Dan Weinreb <email@example.com> writes:
> Date: Thu, 10 Jan 2002 12:59:09 -0500 (EST)
> From: Guy Steele - Sun Microsystems Labs <gls@labean.East.Sun.COM>
> Careful, here, Dan; taking this to a logical extreme
> implies that, if you beef up the contracts, you can
> define away all errors.
> I really don't understand what you mean by this.
> Perhaps you're saying that you could define away all errors by simply
> making the contract be the same as the code.
That's one way, but I think Guy was referring to another.
Considering the problem of division (and division by zero), you may
think it is reasonable to consider `an exception is thrown if the

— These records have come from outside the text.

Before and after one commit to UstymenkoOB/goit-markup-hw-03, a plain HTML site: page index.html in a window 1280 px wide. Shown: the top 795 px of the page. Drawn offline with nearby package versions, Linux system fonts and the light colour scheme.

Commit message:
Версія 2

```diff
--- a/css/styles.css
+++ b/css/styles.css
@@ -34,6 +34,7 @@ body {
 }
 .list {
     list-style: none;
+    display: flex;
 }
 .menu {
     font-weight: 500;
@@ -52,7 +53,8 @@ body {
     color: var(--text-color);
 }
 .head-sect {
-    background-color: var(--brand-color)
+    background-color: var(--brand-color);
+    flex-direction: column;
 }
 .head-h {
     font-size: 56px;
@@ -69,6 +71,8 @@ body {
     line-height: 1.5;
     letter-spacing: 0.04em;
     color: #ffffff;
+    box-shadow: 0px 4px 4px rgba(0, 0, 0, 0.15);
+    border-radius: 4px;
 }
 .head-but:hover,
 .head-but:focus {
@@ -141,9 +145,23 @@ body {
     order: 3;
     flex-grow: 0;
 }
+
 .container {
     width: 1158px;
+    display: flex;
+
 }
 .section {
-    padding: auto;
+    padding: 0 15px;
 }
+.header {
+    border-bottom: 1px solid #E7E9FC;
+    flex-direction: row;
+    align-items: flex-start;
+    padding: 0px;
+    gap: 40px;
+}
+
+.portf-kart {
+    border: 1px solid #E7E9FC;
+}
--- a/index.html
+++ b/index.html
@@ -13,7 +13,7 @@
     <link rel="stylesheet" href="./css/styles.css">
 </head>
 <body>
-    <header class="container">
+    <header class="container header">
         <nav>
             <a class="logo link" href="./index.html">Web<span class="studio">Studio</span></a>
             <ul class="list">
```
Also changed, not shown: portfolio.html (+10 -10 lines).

divisor is zero' to not be an error but rather part of the `contract'
of divide. But what about `an exception is thrown if the divisor is a
string'. Well, you now have a `division' operator that is
`well-defined' on both numbers and strings. Add some more types to
that clause and suddenly your `division' operator simply cannot fail a
`static type check' because the input to it can be `anything'.
But this isn't at all what *I* have in mind when I write software. If
I were to write (/ 42 x), where X is bound to a string, my intent
probably was *not* to `correctly' invoke the error handler, but rather
not to have written the expression in the first place!
> To put it another way, I don't see what "correct" can mean other than
> that the code does, in fact, provide an implementation of a
> specification of what the code is supposed to do.
It can mean that the code matches the intent of the programmer. While
it is true that this is hard to define rigorously, it *is* worthwhile
> I don't see how to firm up the "in some contexts" in any way better
> than the concept of having contracts, or specifications, at various
> layers of abstraction. For example, if you define a boolean function
> "prime" whose contract is that it takes a positive integer argument
> and returns a boolean that's true if the argument is prime, and
> someone writes an implementation in which prime(12345) throws
> zero-divide, then that is an error entirely by virtue of the fact that
> the specification for "prime" says that that's not what "prime" is
> defined to do.
> The "in some contexts" seems to mean "it depends on the caller", but
> specifically it depends on the fact that the caller's contract didn't
> specify that throwing zero-divide was part of the defined behavior.
Ok, but what should prime ("hello there") do? Throwing an
exception isn't in the contract (well, the caller is supposed to honor
the `positive integer' part, but we all make mistakes). If you extend
the contract with a default clause of `otherwise, throw an exception',
then certain kinds of contract violations can no longer exist by